> _Work to complete_: Copy every record exactly as it stands. Leave the pictures out.

> _The records_:

▼

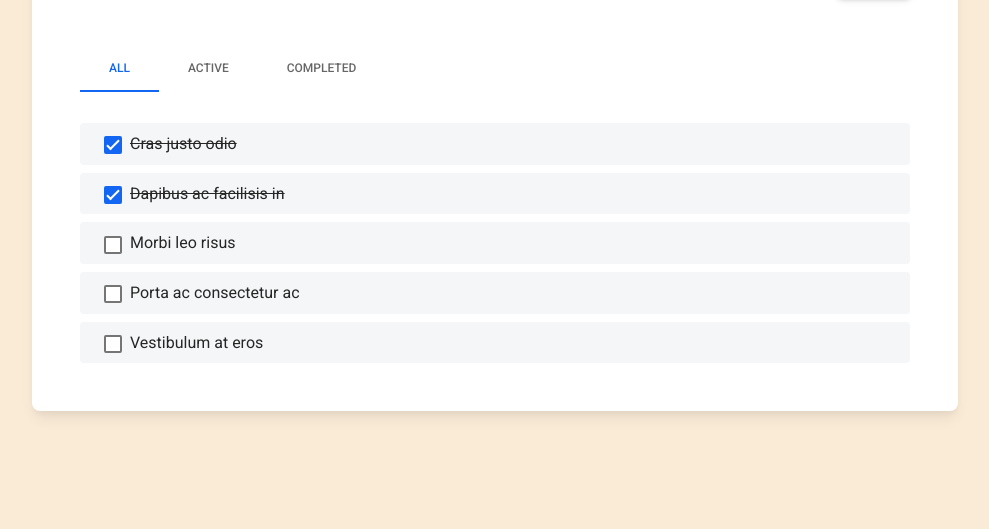
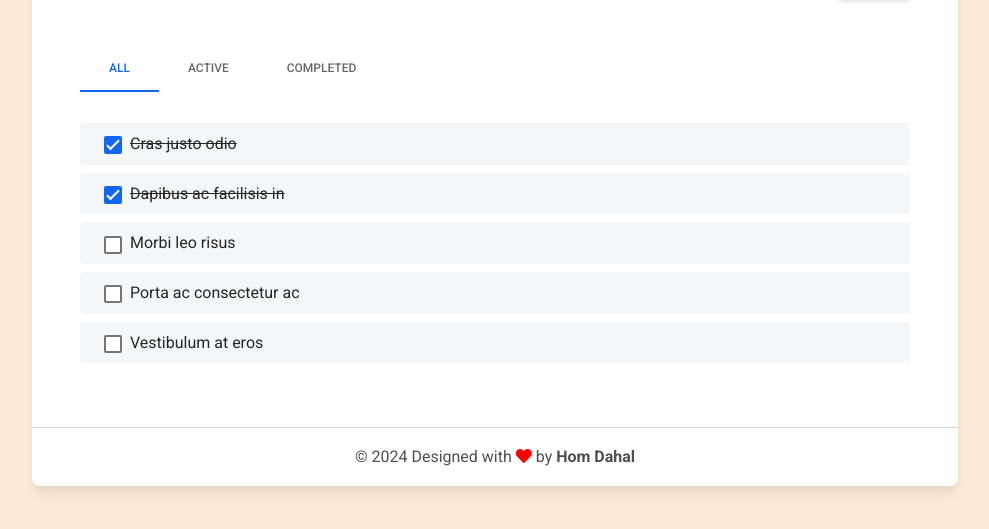
Before and after one commit to homdahal997/SBA-DOM-mytodo-app, a plain HTML site: page index.html in a window 1280 px wide. Shown: the part 191-720 px from the top of the page, without its empty margins (145-1134 px from the left). Drawn offline with Linux system fonts and the light colour scheme.

Commit message:
Footer Section added

```diff
--- a/index.html
+++ b/index.html
@@ -132,6 +132,15 @@
                             <!-- Tabs content -->
 
                         </div>
+                        <footer id="footer">
+                            <hr />
+                            <p>
+                                <span id="copyright">&copy; 2024</span>
+                                Designed with <i class="fas fa-heart" style="color: #ff0000;"></i> by <a
+                                    href="your-url-here" style="color: inherit;"><strong>Hom Dahal</strong></a>
+
+                            </p>
+                        </footer>
                     </div>
 
                 </div>
```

▲

> _Exercise result_:
Before and after one commit to homdahal997/SBA-DOM-mytodo-app, a plain HTML site: page index.html in a window 1280 px wide. Shown: the part 191-720 px from the top of the page, without its empty margins (145-1134 px from the left). Drawn offline with Linux system fonts and the light colour scheme.

Commit message:
Footer Section added

```diff
--- a/index.html
+++ b/index.html
@@ -132,6 +132,15 @@
                             <!-- Tabs content -->
 
                         </div>
+                        <footer id="footer">
+                            <hr />
+                            <p>
+                                <span id="copyright">&copy; 2024</span>
+                                Designed with <i class="fas fa-heart" style="color: #ff0000;"></i> by <a
+                                    href="your-url-here" style="color: inherit;"><strong>Hom Dahal</strong></a>
+
+                            </p>
+                        </footer>
                     </div>
 
                 </div>
```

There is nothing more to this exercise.